Hmm, rock and hard place? :-)
I don't have a good suggestion. What would be your preference or idea?
Yeah, it's awkward :-(
There's been a lot of internal discussion about this, and there's a lot
of people who are ready to assume that distributions just don't want to
deal with our nonsense, and that we should build everything using
submodules (and probably link it all statically). Actually, this
assumption has been made even without considering the whole
renaming-dynamic-libraries problem (after all, what possible users could
there even be for MinGW libraries in the first place?)

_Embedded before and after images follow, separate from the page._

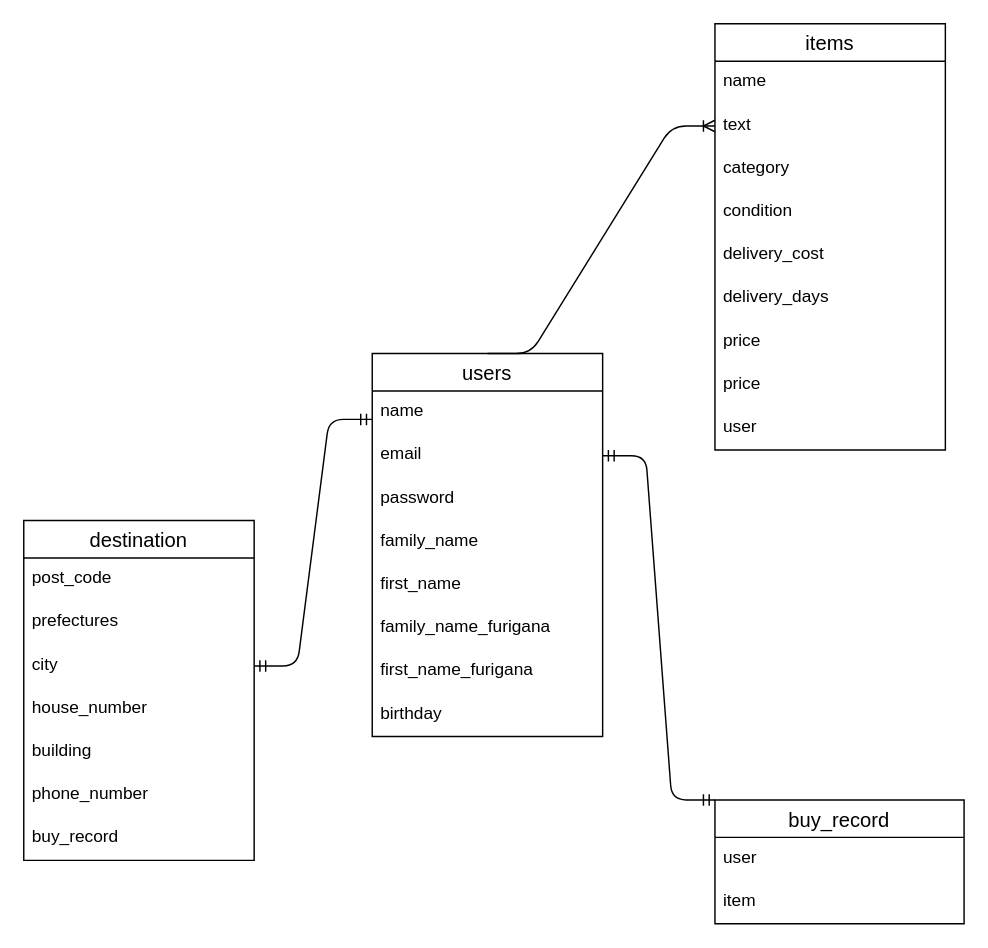
7yugatateno1/furima-32171 keeps this draw.io diagram as test.dio. Above is the earlier version. Source tidied: cells renumbered, new cells numbered last; positions are measured from the earlier drawing's top-left corner, leaving out a move shared by most shapes. Both pictures are drawn from the tidied source at 144%, with x=0, y=0 at pixel (23, 23).
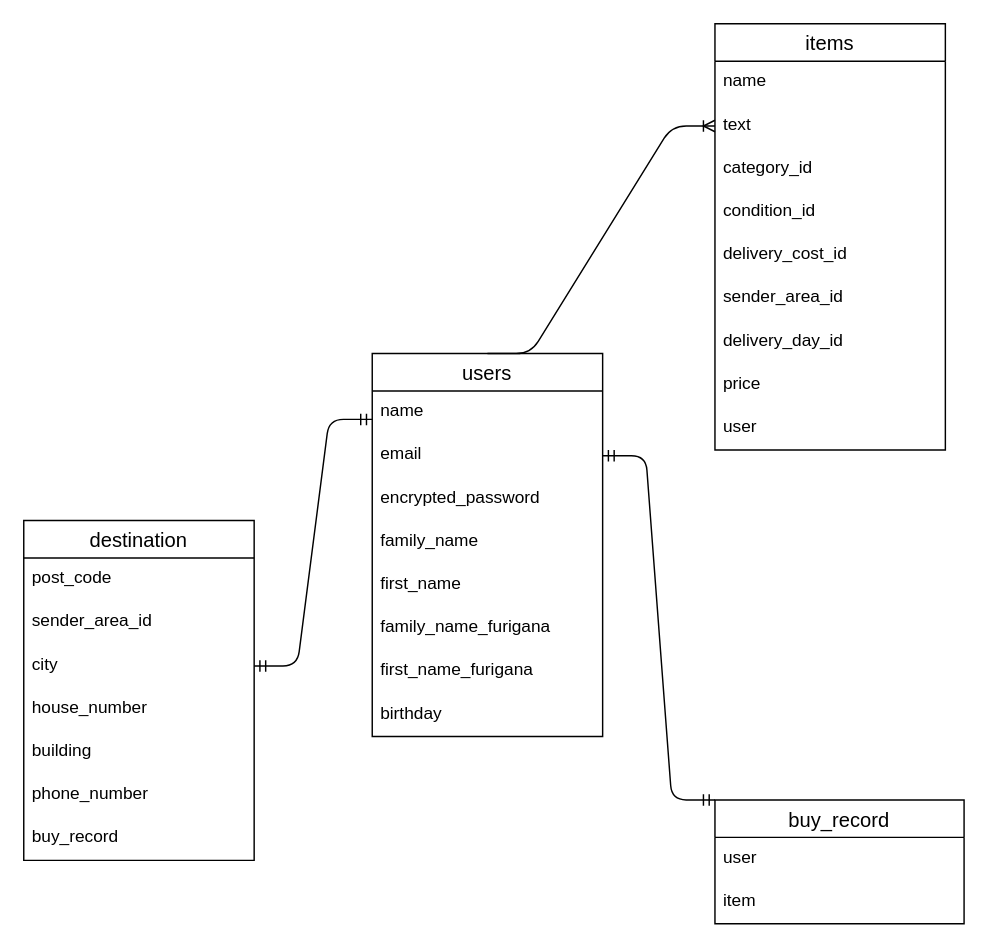
After the change.

Commit message (it also covers changes not shown here):
テーブル設計修正2

Unchanged cells that the change refers to:
```xml
<mxCell id="2" value="users" style="swimlane;fontStyle=0;horizontal=1;startSize=26;align=center;fontSize=14;" parent="1" vertex="1">
  <mxGeometry x="242" y="229" width="160" height="266" as="geometry" />
</mxCell>
<mxCell id="11" value="items" style="swimlane;fontStyle=0;horizontal=1;startSize=26;align=center;fontSize=14;" parent="1" vertex="1">
  <mxGeometry x="480" width="160" height="296" as="geometry" />
</mxCell>
<mxCell id="24" value="destination" style="swimlane;fontStyle=0;horizontal=1;startSize=26;align=center;fontSize=14;" parent="1" vertex="1">
  <mxGeometry y="345" width="160" height="236" as="geometry" />
</mxCell>
```

The edit, as a diff of the source:
```diff
@@
-    <mxCell id="5" value="password" style="text;strokeColor=none;fillColor=none;spacingLeft=4;spacingRight=4;overflow=hidden;fontSize=12;" parent="2" vertex="1">
+    <mxCell id="5" value="encrypted_password" style="text;strokeColor=none;fillColor=none;spacingLeft=4;spacingRight=4;overflow=hidden;fontSize=12;" parent="2" vertex="1">
       <mxGeometry y="86" width="160" height="30" as="geometry" />
     </mxCell>
@@
-    <mxCell id="14" value="category" style="text;strokeColor=none;fillColor=none;spacingLeft=4;spacingRight=4;overflow=hidden;fontSize=12;" parent="11" vertex="1">
+    <mxCell id="14" value="category_id" style="text;strokeColor=none;fillColor=none;spacingLeft=4;spacingRight=4;overflow=hidden;fontSize=12;" parent="11" vertex="1">
       <mxGeometry y="86" width="160" height="30" as="geometry" />
     </mxCell>
-    <mxCell id="15" value="condition" style="text;strokeColor=none;fillColor=none;spacingLeft=4;spacingRight=4;overflow=hidden;fontSize=12;" parent="11" vertex="1">
+    <mxCell id="15" value="condition_id" style="text;strokeColor=none;fillColor=none;spacingLeft=4;spacingRight=4;overflow=hidden;fontSize=12;" parent="11" vertex="1">
       <mxGeometry y="116" width="160" height="30" as="geometry" />
     </mxCell>
-    <mxCell id="16" value="delivery_cost&#10;&#10;" style="text;strokeColor=none;fillColor=none;spacingLeft=4;spacingRight=4;overflow=hidden;fontSize=12;" parent="11" vertex="1">
+    <mxCell id="16" value="delivery_cost_id" style="text;strokeColor=none;fillColor=none;spacingLeft=4;spacingRight=4;overflow=hidden;fontSize=12;" parent="11" vertex="1">
       <mxGeometry y="146" width="160" height="30" as="geometry" />
     </mxCell>
-    <mxCell id="17" value="delivery_days" style="text;strokeColor=none;fillColor=none;spacingLeft=4;spacingRight=4;overflow=hidden;fontSize=12;" parent="11" vertex="1">
+    <mxCell id="17" value="sender_area_id" style="text;strokeColor=none;fillColor=none;spacingLeft=4;spacingRight=4;overflow=hidden;fontSize=12;" parent="11" vertex="1">
       <mxGeometry y="176" width="160" height="30" as="geometry" />
     </mxCell>
-    <mxCell id="18" value="price" style="text;strokeColor=none;fillColor=none;spacingLeft=4;spacingRight=4;overflow=hidden;fontSize=12;" parent="11" vertex="1">
+    <mxCell id="18" value="delivery_day_id" style="text;strokeColor=none;fillColor=none;spacingLeft=4;spacingRight=4;overflow=hidden;fontSize=12;" parent="11" vertex="1">
       <mxGeometry y="206" width="160" height="30" as="geometry" />
     </mxCell>
@@
-    <mxCell id="26" value="prefectures" style="text;strokeColor=none;fillColor=none;spacingLeft=4;spacingRight=4;overflow=hidden;fontSize=12;" parent="24" vertex="1">
+    <mxCell id="26" value="sender_area_id" style="text;strokeColor=none;fillColor=none;spacingLeft=4;spacingRight=4;overflow=hidden;fontSize=12;" parent="24" vertex="1">
       <mxGeometry y="56" width="160" height="30" as="geometry" />
     </mxCell>
```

Part of my goal with these mails is to clarify what it is distributions
*actually* want. Some seem quite willing to deal with adding MinGW
packages for us, although none so far has been happy about the concept
of using Wine-specific build script hacks for dynamic libraries.
Even in the absence of any other reason to separate dependencies, there
is still the concept of updating things independently (updating gnutls
on the same schedule, etc.) Granted, I expect most distributions these
days have facilities for tracking static library dependencies and
updating them to match, though obviously that's not ideal either.
Of course, the other bit is, *maybe* it's possible to use unmodified
dynamic libraries. There's been ideas proposed and we're still trying to
work out the kinks and figure out if it's actually plausible. In a sense
I kind of want to ask "assuming we can, what do you want, and assuming
we can't, what do you want".
As for what Wine wants, well... there's disagreement within the project;
some of us would like to see dynamic libraries and out-of-tree
development (because it makes development easier), and some would like
to see static libraries plus submodules or source imports (because it's
easier to write). The Wine maintainer favors the latter.
(Well, I do have a crazy idea: automatically wrap an ELF file into an PE
file and generate the glue automatically during wine build or even on the
fly during load. You then would "properly" load the PE file into the
target process, and that it happens to contain a large blob of bytes that
happens to look like an ELF file is just a random little fun fact. The
ABI switching glue isn't too terrible. But of course that still leaves
the 32bit vs. 64bit problem: the system ELF libs will most often be 64bit,
but you could depend on and wrap the -32bit variants as well if they
This would I think get ugly really quickly, not to mention fragile :-/